A federal judge has temporarily placed on hold a lawsuit attacking Netflix Inc. for failing to provide closed-captioning text for its web-only streaming video after the parties entered into settlement talks.
U.S. District Judge Michael Ponsor in Springfield, Mass., on September 13 stayed proceedings in National Association of the Deaf v. Netflix Inc. until October 2. The parties had filed a joint motion on September 12 apprising Ponsor of their negotiations.
The association sued Netflix in June 2011. The Western Massachusetts Association of the Deaf and Hearing Impaired and Lee Nettles, director of the Stavros Center for Independent Living in Springfield also are plaintiffs.

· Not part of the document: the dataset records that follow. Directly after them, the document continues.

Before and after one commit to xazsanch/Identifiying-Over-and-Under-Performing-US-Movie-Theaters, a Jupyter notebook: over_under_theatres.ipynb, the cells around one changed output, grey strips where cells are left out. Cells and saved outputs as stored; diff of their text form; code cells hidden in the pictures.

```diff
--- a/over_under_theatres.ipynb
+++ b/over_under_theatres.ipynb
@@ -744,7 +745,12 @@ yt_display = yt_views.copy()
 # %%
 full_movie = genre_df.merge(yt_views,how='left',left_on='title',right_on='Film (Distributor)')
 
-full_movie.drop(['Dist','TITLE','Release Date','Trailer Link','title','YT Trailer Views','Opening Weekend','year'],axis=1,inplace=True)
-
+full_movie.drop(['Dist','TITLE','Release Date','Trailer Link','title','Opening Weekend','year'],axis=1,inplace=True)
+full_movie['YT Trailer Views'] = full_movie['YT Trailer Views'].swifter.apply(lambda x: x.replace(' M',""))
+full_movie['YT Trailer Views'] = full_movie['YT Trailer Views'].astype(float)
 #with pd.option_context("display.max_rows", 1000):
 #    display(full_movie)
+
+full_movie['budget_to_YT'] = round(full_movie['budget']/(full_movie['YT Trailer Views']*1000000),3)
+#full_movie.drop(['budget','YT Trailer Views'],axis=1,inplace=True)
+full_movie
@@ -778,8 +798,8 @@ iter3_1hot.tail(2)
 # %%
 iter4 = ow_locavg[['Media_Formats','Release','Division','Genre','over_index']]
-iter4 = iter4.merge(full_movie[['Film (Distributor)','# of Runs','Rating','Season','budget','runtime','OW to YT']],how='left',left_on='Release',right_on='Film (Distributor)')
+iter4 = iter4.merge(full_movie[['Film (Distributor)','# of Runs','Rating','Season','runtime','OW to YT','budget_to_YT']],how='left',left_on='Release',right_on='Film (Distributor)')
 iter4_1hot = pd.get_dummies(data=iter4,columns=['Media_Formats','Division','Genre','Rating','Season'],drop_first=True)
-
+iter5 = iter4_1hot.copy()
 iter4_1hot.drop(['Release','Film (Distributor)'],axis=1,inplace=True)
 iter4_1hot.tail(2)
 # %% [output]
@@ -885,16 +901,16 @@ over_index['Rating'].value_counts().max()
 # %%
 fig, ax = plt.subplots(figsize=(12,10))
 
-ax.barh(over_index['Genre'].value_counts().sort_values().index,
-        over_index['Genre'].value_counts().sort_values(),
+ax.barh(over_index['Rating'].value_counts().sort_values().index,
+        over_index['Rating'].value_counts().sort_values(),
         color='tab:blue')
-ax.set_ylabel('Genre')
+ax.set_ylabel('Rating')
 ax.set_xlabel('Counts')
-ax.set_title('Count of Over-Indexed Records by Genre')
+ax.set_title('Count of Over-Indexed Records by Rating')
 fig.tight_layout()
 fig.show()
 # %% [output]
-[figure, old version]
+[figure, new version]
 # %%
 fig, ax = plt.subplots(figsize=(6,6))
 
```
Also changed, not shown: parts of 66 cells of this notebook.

In June 2012, Ponsor denied Netflix’s motion for judgment on the pleadings, ruling that the Americans with Disabilities Act of 1990 requires the company to provide the closed-captioning text with the streaming video.

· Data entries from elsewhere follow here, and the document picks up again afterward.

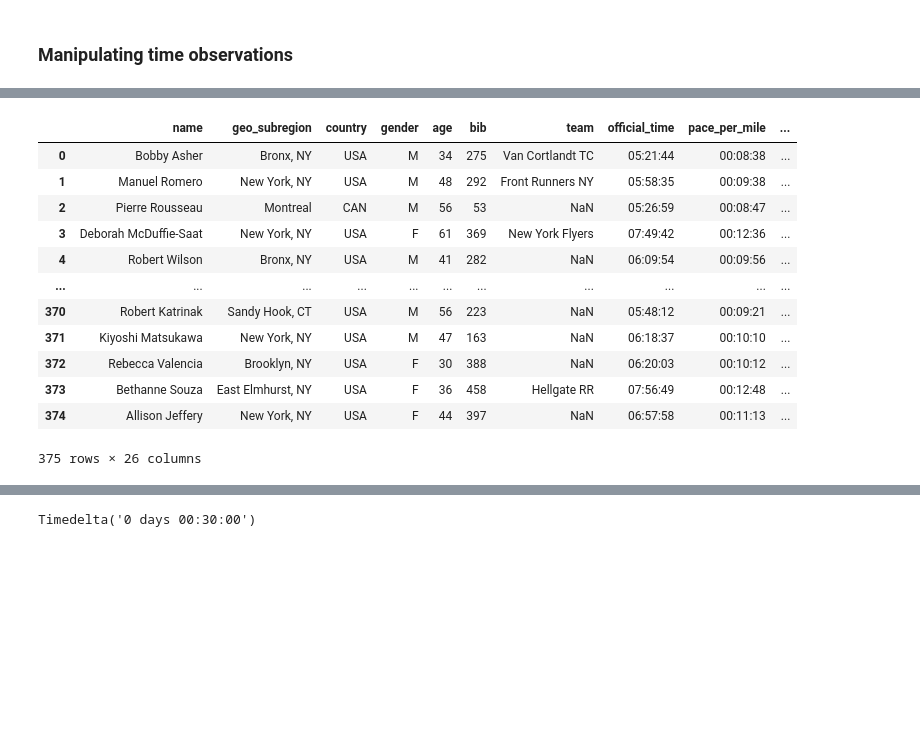
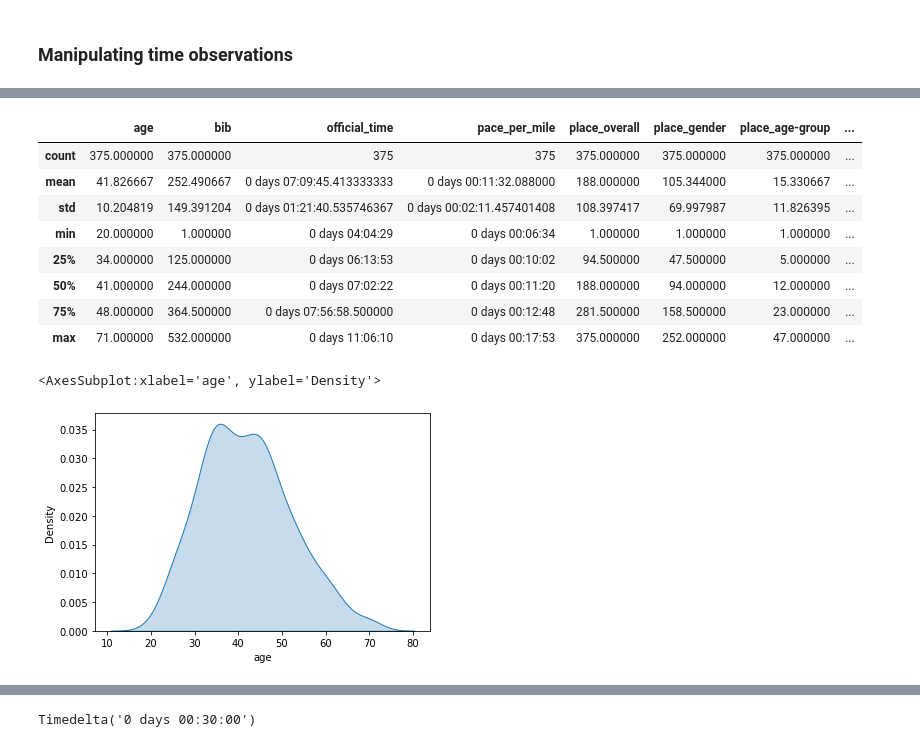
Before and after one commit to CraftyJack/racing_analysis, a Jupyter notebook: 02_EDA/racing_EDA.ipynb, the cells around one changed output, grey strips where cells are left out. Drawn from its saved outputs; the diff is of its cells as text; code cells hidden in the pictures; blank space fills up the shorter version.

```diff
--- a/02_EDA/racing_EDA.ipynb
+++ b/02_EDA/racing_EDA.ipynb
@@ -84,18 +87,20 @@ Data columns (total 26 columns):
 dtypes: float64(2), int64(8), object(14), timedelta64[ns](2)
 memory usage: 76.3+ KB
 # %%
-df
+df.describe()
 # %% [output]
-|  | name | geo_subregion | country | gender | age | bib | team | official_time | pace_per_mile | ... |
-| 0 | Bobby Asher | Bronx, NY | USA | M | 34 | 275 | Van Cortlandt TC | 05:21:44 | 00:08:38 | ... |
-| 1 | Manuel Romero | New York, NY | USA | M | 48 | 292 | Front Runners NY | 05:58:35 | 00:09:38 | ... |
-| 2 | Pierre Rousseau | Montreal | CAN | M | 56 | 53 | NaN | 05:26:59 | 00:08:47 | ... |
-| 3 | Deborah McDuffie-Saat | New York, NY | USA | F | 61 | 369 | New York Flyers | 07:49:42 | 00:12:36 | ... |
-| 4 | Robert Wilson | Bronx, NY | USA | M | 41 | 282 | NaN | 06:09:54 | 00:09:56 | ... |
-| ... | ... | ... | ... | ... | ... | ... | ... | ... | ... | ... |
-| 370 | Robert Katrinak | Sandy Hook, CT | USA | M | 56 | 223 | NaN | 05:48:12 | 00:09:21 | ... |
-| 371 | Kiyoshi Matsukawa | New York, NY | USA | M | 47 | 163 | NaN | 06:18:37 | 00:10:10 | ... |
-| 372 | Rebecca Valencia | Brooklyn, NY | USA | F | 30 | 388 | NaN | 06:20:03 | 00:10:12 | ... |
-| 373 | Bethanne Souza | East Elmhurst, NY | USA | F | 36 | 458 | Hellgate RR | 07:56:49 | 00:12:48 | ... |
-| 374 | Allison Jeffery | New York, NY | USA | F | 44 | 397 | NaN | 06:57:58 | 00:11:13 | ... |
+|  | age | bib | official_time | pace_per_mile | place_overall | place_gender | place_age-group | ... |
+| count | 375.000000 | 375.000000 | 375 | 375 | 375.000000 | 375.000000 | 375.000000 | ... |
+| mean | 41.826667 | 252.490667 | 0 days 07:09:45.413333333 | 0 days 00:11:32.088000 | 188.000000 | 105.344000 | 15.330667 | ... |
+| std | 10.204819 | 149.391204 | 0 days 01:21:40.535746367 | 0 days 00:02:11.457401408 | 108.397417 | 69.997987 | 11.826395 | ... |
+| min | 20.000000 | 1.000000 | 0 days 04:04:29 | 0 days 00:06:34 | 1.000000 | 1.000000 | 1.000000 | ... |
+| 25% | 34.000000 | 125.000000 | 0 days 06:13:53 | 0 days 00:10:02 | 94.500000 | 47.500000 | 5.000000 | ... |
+| 50% | 41.000000 | 244.000000 | 0 days 07:02:22 | 0 days 00:11:20 | 188.000000 | 94.000000 | 12.000000 | ... |
+| 75% | 48.000000 | 364.500000 | 0 days 07:56:58.500000 | 0 days 00:12:48 | 281.500000 | 158.500000 | 23.000000 | ... |
+| max | 71.000000 | 532.000000 | 0 days 11:06:10 | 0 days 00:17:53 | 375.000000 | 252.000000 | 47.000000 | ... |
-375 rows × 26 columns
+# %%
+# Take a look at the runners' ages.
+sns.kdeplot(df['age'], shade=True)
+# %% [output]
+<AxesSubplot:xlabel='age', ylabel='Density'>
+[figure, added]
```
Also changed, not shown: parts of 30 cells of this notebook.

In July 2012, Netflix asked Ponsor to amend that order and to certify an appeal to the U.S. Court of Appeals for the First Circuit. Netflix called Ponsor’s order “the broadest-ever extension of the ADA’s scope.” It also claimed that applying the ADA to streaming video was at odds with the Twenty-First Century Communications and Video Accessibility Act of 2010. In August, Ponsor refused to santion an interlocutory appeal.
Plaintiffs attorneys at Lewis Feinberg Lee Renaker & Jackson in Oakland, Calif.; the Disability Rights Education and Defense Fund Inc. in Berkeley, Calif.; and Sugarman, Rogers, Barshak & Cohen in Boston did not respond to requests for comment. Neither did defense attorneys at Morrison & Foerster.
Sheri Qualters can be contacted at email@example.com.